Work instruction
Nothing but the text of the records belongs in your answer: repeat all of it exactly and leave out the images.

Information

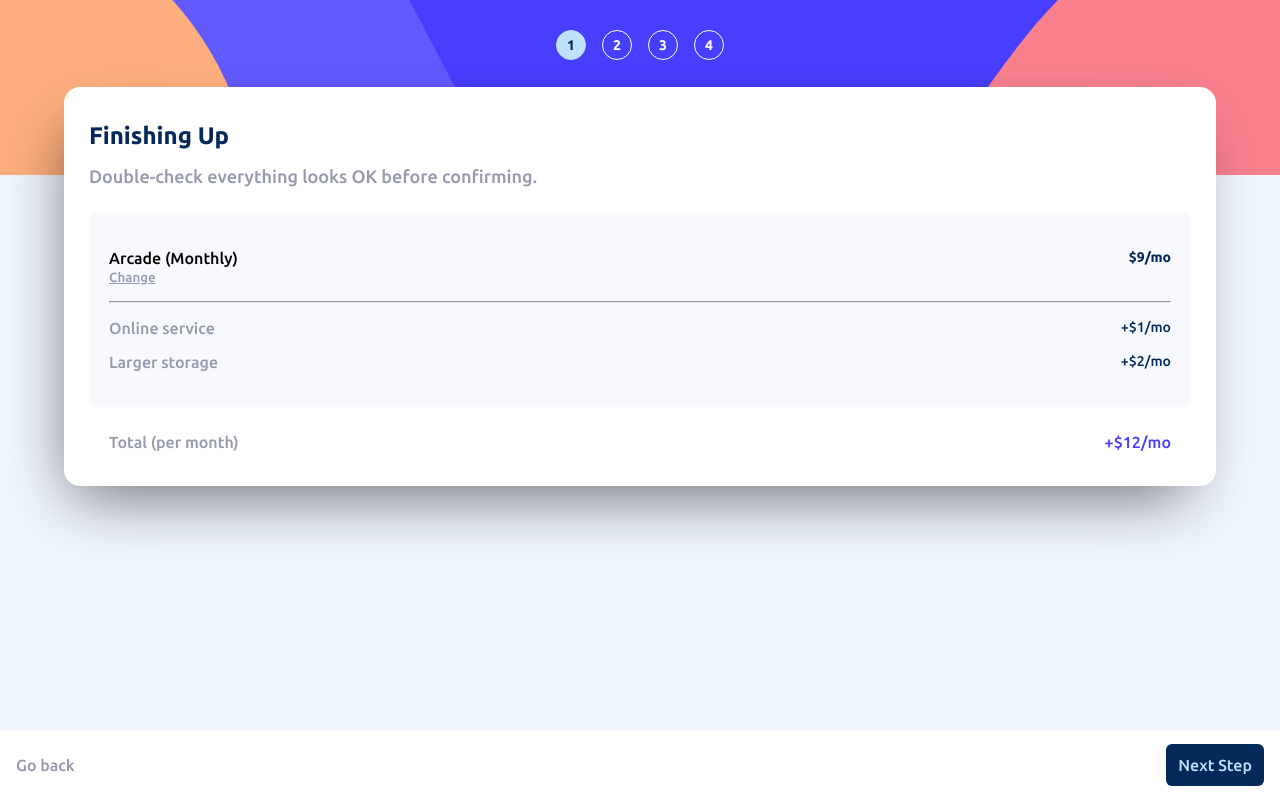
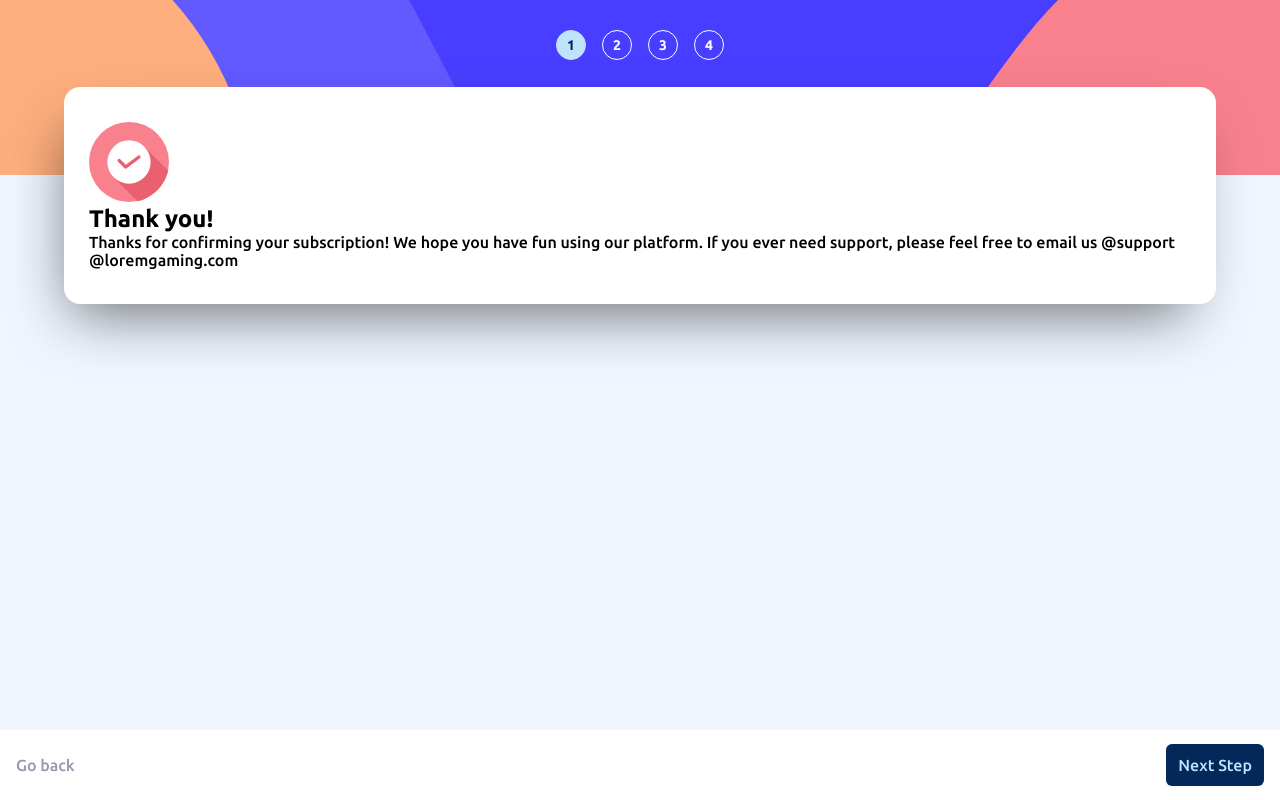
Before and after one commit to theadg/multi-step-form, a website built with webpack: page src/template.html in a window 1280 px wide. Built offline with nearby package versions, Linux system fonts and the light colour scheme.

Commit message:
Add final form

```diff
--- a/src/template.html
+++ b/src/template.html
@@ -208,7 +208,7 @@
           </div>
 
           <!-- Fourth Form -->
-          <div class="form">
+          <div class="form hidden">
             <!-- form header -->
             <div class="form__header">
               <h2 class="form__text--title">Finishing Up</h2>
@@ -257,6 +257,25 @@
               </div>
             </div>
           </div>
+
+          <!-- Fifth Form -->
+          <div class="form">
+            <div class="form__body">
+              <div class="final__container">
+                <img
+                  class="final__icon"
+                  src="<%= require('./assets/icon-thank-you.svg') %>"
+                  alt="Arcade Icon"
+                />
+                <h2 class="final__text--header">Thank you!</h2>
+                <p class="final__text--body">
+                  Thanks for confirming your subscription! We hope you have fun
+                  using our platform. If you ever need support, please feel free
+                  to email us @support @loremgaming.com
+                </p>
+              </div>
+            </div>
+          </div>
         </div>
 
         <!-- Next Step / Back Step buttons -->
```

Reply
Before and after one commit to theadg/multi-step-form, a website built with webpack: page src/template.html in a window 1280 px wide. Built offline with nearby package versions, Linux system fonts and the light colour scheme.

Commit message:
Add final form

```diff
--- a/src/template.html
+++ b/src/template.html
@@ -208,7 +208,7 @@
           </div>
 
           <!-- Fourth Form -->
-          <div class="form">
+          <div class="form hidden">
             <!-- form header -->
             <div class="form__header">
               <h2 class="form__text--title">Finishing Up</h2>
@@ -257,6 +257,25 @@
               </div>
             </div>
           </div>
+
+          <!-- Fifth Form -->
+          <div class="form">
+            <div class="form__body">
+              <div class="final__container">
+                <img
+                  class="final__icon"
+                  src="<%= require('./assets/icon-thank-you.svg') %>"
+                  alt="Arcade Icon"
+                />
+                <h2 class="final__text--header">Thank you!</h2>
+                <p class="final__text--body">
+                  Thanks for confirming your subscription! We hope you have fun
+                  using our platform. If you ever need support, please feel free
+                  to email us @support @loremgaming.com
+                </p>
+              </div>
+            </div>
+          </div>
         </div>
 
         <!-- Next Step / Back Step buttons -->
```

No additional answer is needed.